Material provided:
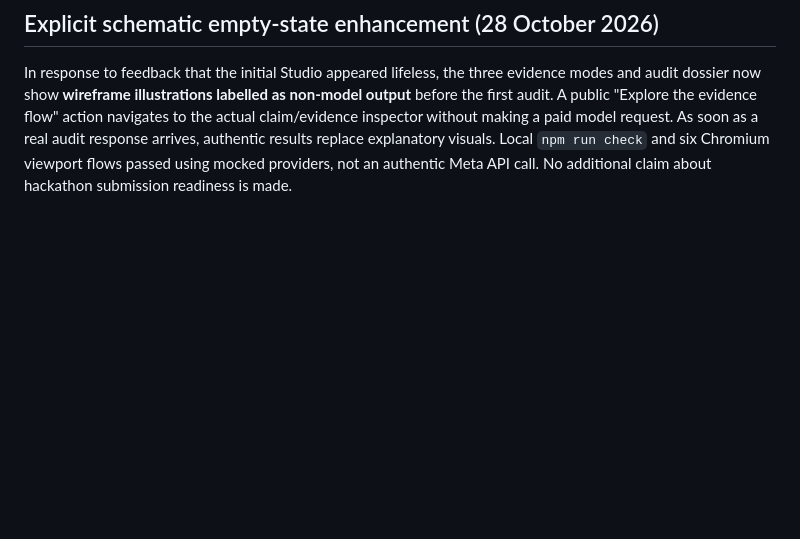
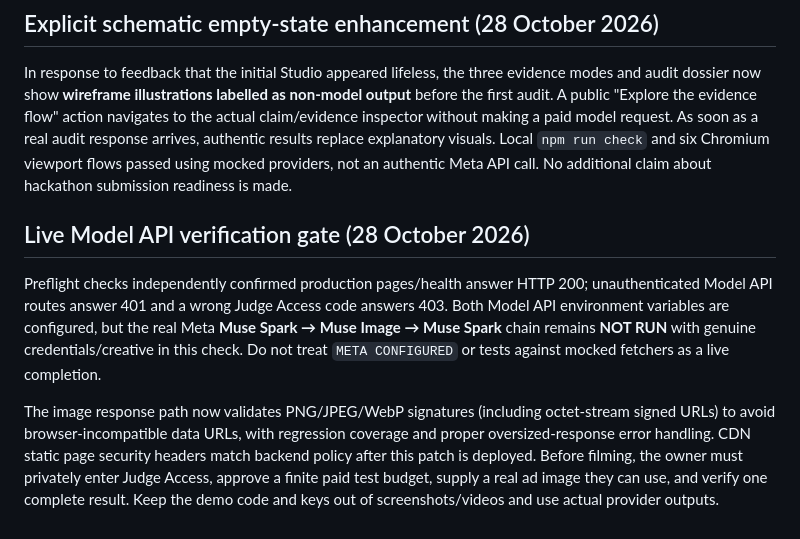
Before and after one commit to riyan3110/adproof-ai, a Markdown page: docs/HACKATHON-READINESS.md, the part around the change. Rendered like a GitHub page; blank space fills up the shorter version.

Commit message:
Clarify approved paid E2E requirements and verified live-readiness fixes

```diff
--- a/docs/HACKATHON-READINESS.md
+++ b/docs/HACKATHON-READINESS.md
@@ -74,3 +74,10 @@ The user requested a professional, visually distinctive Studio rather than the p
 ## Explicit schematic empty-state enhancement (28 October 2026)
 
 In response to feedback that the initial Studio appeared lifeless, the three evidence modes and audit dossier now show **wireframe illustrations labelled as non-model output** before the first audit. A public "Explore the evidence flow" action navigates to the actual claim/evidence inspector without making a paid model request. As soon as a real audit response arrives, authentic results replace explanatory visuals. Local `npm run check` and six Chromium viewport flows passed using mocked providers, not an authentic Meta API call. No additional claim about hackathon submission readiness is made.
+
+
+## Live Model API verification gate (28 October 2026)
+
+Preflight checks independently confirmed production pages/health answer HTTP 200; unauthenticated Model API routes answer 401 and a wrong Judge Access code answers 403. Both Model API environment variables are configured, but the real Meta **Muse Spark → Muse Image → Muse Spark** chain remains **NOT RUN** with genuine credentials/creative in this check. Do not treat `META CONFIGURED` or tests against mocked fetchers as a live completion.
+
+The image response path now validates PNG/JPEG/WebP signatures (including octet-stream signed URLs) to avoid browser-incompatible data URLs, with regression coverage and proper oversized-response error handling. CDN static page security headers match backend policy after this patch is deployed. Before filming, the owner must privately enter Judge Access, approve a finite paid test budget, supply a real ad image they can use, and verify one complete result. Keep the demo code and keys out of screenshots/videos and use actual provider outputs.
```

What you are asked to do: All of the material above must be given again verbatim, except for the pictures.

Response for this exercise:
Before and after one commit to riyan3110/adproof-ai, a Markdown page: docs/HACKATHON-READINESS.md, the part around the change. Rendered like a GitHub page; blank space fills up the shorter version.

Commit message:
Clarify approved paid E2E requirements and verified live-readiness fixes

```diff
--- a/docs/HACKATHON-READINESS.md
+++ b/docs/HACKATHON-READINESS.md
@@ -74,3 +74,10 @@ The user requested a professional, visually distinctive Studio rather than the p
 ## Explicit schematic empty-state enhancement (28 October 2026)
 
 In response to feedback that the initial Studio appeared lifeless, the three evidence modes and audit dossier now show **wireframe illustrations labelled as non-model output** before the first audit. A public "Explore the evidence flow" action navigates to the actual claim/evidence inspector without making a paid model request. As soon as a real audit response arrives, authentic results replace explanatory visuals. Local `npm run check` and six Chromium viewport flows passed using mocked providers, not an authentic Meta API call. No additional claim about hackathon submission readiness is made.
+
+
+## Live Model API verification gate (28 October 2026)
+
+Preflight checks independently confirmed production pages/health answer HTTP 200; unauthenticated Model API routes answer 401 and a wrong Judge Access code answers 403. Both Model API environment variables are configured, but the real Meta **Muse Spark → Muse Image → Muse Spark** chain remains **NOT RUN** with genuine credentials/creative in this check. Do not treat `META CONFIGURED` or tests against mocked fetchers as a live completion.
+
+The image response path now validates PNG/JPEG/WebP signatures (including octet-stream signed URLs) to avoid browser-incompatible data URLs, with regression coverage and proper oversized-response error handling. CDN static page security headers match backend policy after this patch is deployed. Before filming, the owner must privately enter Judge Access, approve a finite paid test budget, supply a real ad image they can use, and verify one complete result. Keep the demo code and keys out of screenshots/videos and use actual provider outputs.
```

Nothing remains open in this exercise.